Daylight was about to give way to dark when Yee Chung reached his store in Borden, just across the alley from Man Wah's building. The iron doors were tightly closed; apparently his partner, Ah Yen, had closed up shop. It was anybody's guess as to where he might have gone. Yee Chung reached for the lock and then changed his mind. The bags of rice on the front porch beckoned him to rest his 150-pound frame on their absorbing burlap. There he could chew on the roots of his memory, no matter how bitter the taste.
A passerby would not have given the man, sitting stoically on his merchandise, a second look. He was just another Chinaman. The eyes, transfixed beneath the brim of his old slouch hat, gave no hint of the turmoil within. His shoulders slumped, but not from the weight of his long-sleeved, collarless blouse. Bare legs and feet protruded from shin-length cotton pants while toes dug at the dirt in silent protest. Behind a mask of resignation, so characteristic of his countrymen, Yee Chung groped for understanding.
His dealings with the Americans had been difficult from the start. He had left his wife and child in Canton for Gold Mountain, the Chinese nickname for America, knowing that the rich and powerful there would never accept him as an equal. He expected shabby treatment from the wealthy elite; that was true in China as well. He was somewhat unprepared, however, for the hostility of the working class whites.
Laboring on the Central Pacific Railroad, he had been unable to escape the twin monsters of hatred and fear. Not a day went by without the seething resentment emanating from every camp, smothering him with the noxious fumes of racism. Even the Mexican and Irish immigrants turned their backs on him. He was different. He was isolated. He was Asian.
For seven years he toiled for the Central Pacific, first working on the transcontinental railroad and then joining the hundreds of Chinese workers who were hired to lay the company's tracks up the San Joaquin Valley.
Slowly they inched their way south, laying the foundations for a handful of railroad towns as they came. After Lathrop they left Modesto, Merced, Minturn, and Berenda in their wake. Then in June of 1872, they reached the Alabama Settlement and Yee Chung's life changed forever.
The railroad decided to plant another town there on Cottonwood Creek, but it couldn't decide on a name. Then Governor Leland Stanford, chief among the "Big Four," showed up, and he settled the matter.

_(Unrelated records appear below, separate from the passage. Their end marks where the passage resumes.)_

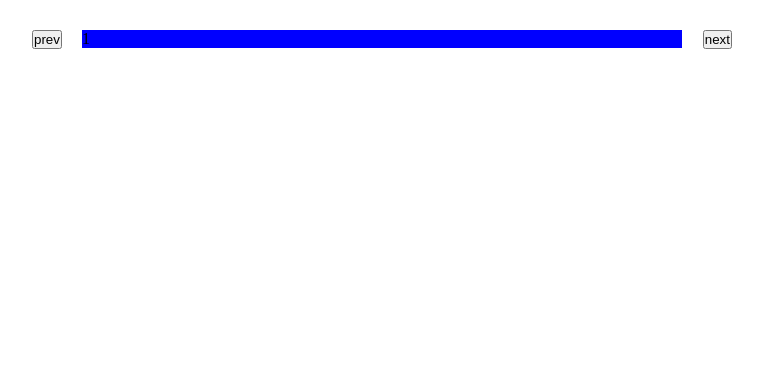
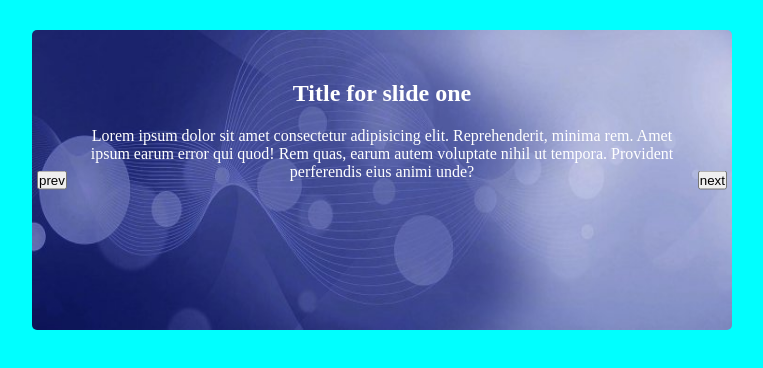
Before and after one commit to Bioreflector/dz-slider, a plain HTML site: page Index.html in a window 1280 px wide. Shown: the whole page, without its empty margins (258-1021 px from the left). Drawn offline with Linux system fonts and the light colour scheme.

Commit message:
style first variant

```diff
--- a/Index.html
+++ b/Index.html
@@ -11,10 +11,26 @@
     <div class="wrapper">
         <div class="slider">
             <div class="slider-wrapper">
-                <div class="slide slide-active">1</div>
-                <div class="slide">2</div>
-                <div class="slide">3</div>
-                <div class="slide">4</div>
+                <div class="slide slide-active">
+                    <img src="images/slide-1-bg.jpg" alt="">
+                    <h2 class="title-slide">Title for slide one</h2>
+                    <p class="text-slide">Lorem ipsum dolor sit amet consectetur adipisicing elit. Reprehenderit, minima rem. Amet ipsum earum error qui quod! Rem quas, earum autem voluptate nihil ut tempora. Provident perferendis eius animi unde?</p>
+                </div>
+                <div class="slide">
+                    <img src="images/slide-2-bg.jpg" alt="">
+                    <h2 class="title-slide">Title for slide two</h2>
+                    <p class="text-slide">Lorem ipsum dolor sit amet consectetur adipisicing elit. Reprehenderit, minima rem. Amet ipsum earum error qui quod! Rem quas, earum autem voluptate nihil ut tempora. Provident perferendis eius animi unde?</p>
+                </div>
+                <div class="slide">
+                    <img src="images/slide-3-bg.jpg" alt="">
+                    <h2 class="title-slide">Title for slide three</h2>
+                    <p class="text-slide">Lorem ipsum dolor sit amet consectetur adipisicing elit. Reprehenderit, minima rem. Amet ipsum earum error qui quod! Rem quas, earum autem voluptate nihil ut tempora. Provident perferendis eius animi unde?</p>
+                </div>
+                <div class="slide">
+                    <img src="images/slide-4-bg.jpg" alt="">
+                    <h2 class="title-slide">Title for slide four</h2>
+                    <p class="text-slide">Lorem ipsum dolor sit amet consectetur adipisicing elit. Reprehenderit, minima rem. Amet ipsum earum error qui quod! Rem quas, earum autem voluptate nihil ut tempora. Provident perferendis eius animi unde?</p>
+                </div>
             </div>
             <button class="prev">prev</button>
             <button class="next">next</button>
--- a/script.js
+++ b/script.js
@@ -7,7 +7,6 @@ function Slider(slider){
     const prevButton = slider.querySelector('.prev')
     const nextButton = slider.querySelector('.next')
 
-
      function showNextSlide(){
         let nextSlide
         slide.forEach((item) =>{
@@ -16,6 +15,7 @@ function Slider(slider){
               nextSlide = item.nextElementSibling
             }
         })
+        console.log(nextSlide)
         if(nextSlide === null){
             nextSlide = slide[0]
         }
--- a/style.css
+++ b/style.css
@@ -2,6 +2,9 @@
     margin: 0;
     padding: 0;
     box-sizing: border-box;
+}
+body{
+    background-color: aqua;
 }
 .wrapper {
     max-width: 1000px;
@@ -11,29 +14,55 @@
     max-width: 700px;
     margin: 30px auto;
     position: relative;
-    padding: 0 50px;
+    min-height: 300px;
+    overflow: hidden;
+
 }
 .prev{
     position: absolute;
-    left: 0;
-    top: 0;
+    left: 5px;
+    top: 50%;
+    transform: translatey(-50%);
 }
 .next{
     position: absolute;
-    right: 0;
-    top: 0;
+    right: 5px;
+    top: 50%;
+    transform: translatey(-50%);
 }
 .slider-wrapper {
-    display: flex;
-    justify-content: center;
-    flex-wrap: wrap;
+   position: relative;
+}
+.slide {
+    position: absolute;
+    width: 100%;
+    min-height: 300px;
+    left: -1000px;
+    top: 0;
+    padding: 50px;
+    opacity: 0.1;
+    transition: 1s;
+}
+.slide-active{
+    left: 0;
+    opacity: 1;
 
 }
-.slide {
-    display: none;
-    background-color: blue;
-    flex:  0 100%;
+.slide img{
+    width: 100%;
+    height: 100%;
+    position: absolute;
+    z-index: -1;
+    top: 0;
+    left: 0;
+    right: 0;
+    bottom: 0;
+    border-radius: 5px;
 }
-.slide-active{
-    display: block;
+.title-slide , .text-slide{
+    text-align: center;
+    color: white;
 }
+.title-slide {
+    margin-bottom: 20px;
+}
```
Also changed, not shown: images/slide-1-bg.jpg (added), images/slide-2-bg.jpg (added), images/slide-3-bg.jpg (added), images/slide-4-bg.jpg (added).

Dr. Joseph Borden, one of the southern expatriates of the Alabama Colony who fled Dixie during Reconstruction and who farmed nearby, issued a propitious invitation. He asked the governor home for the night, and by morning a town was born. It would carry the name of Borden, after the gracious host who had extended a generous portion of southern hospitality to his guest.
Within days the Chinese continued laying the track south. They would bridge the San Joaquin River on July 26 and reach the Dry Creek bottoms by August 1, where the town of Fresno was laid out. Yee Chung, however, wasn't with them. He had abandoned the railroad at Borden. In time he would become a Madera pioneer.
To be continued...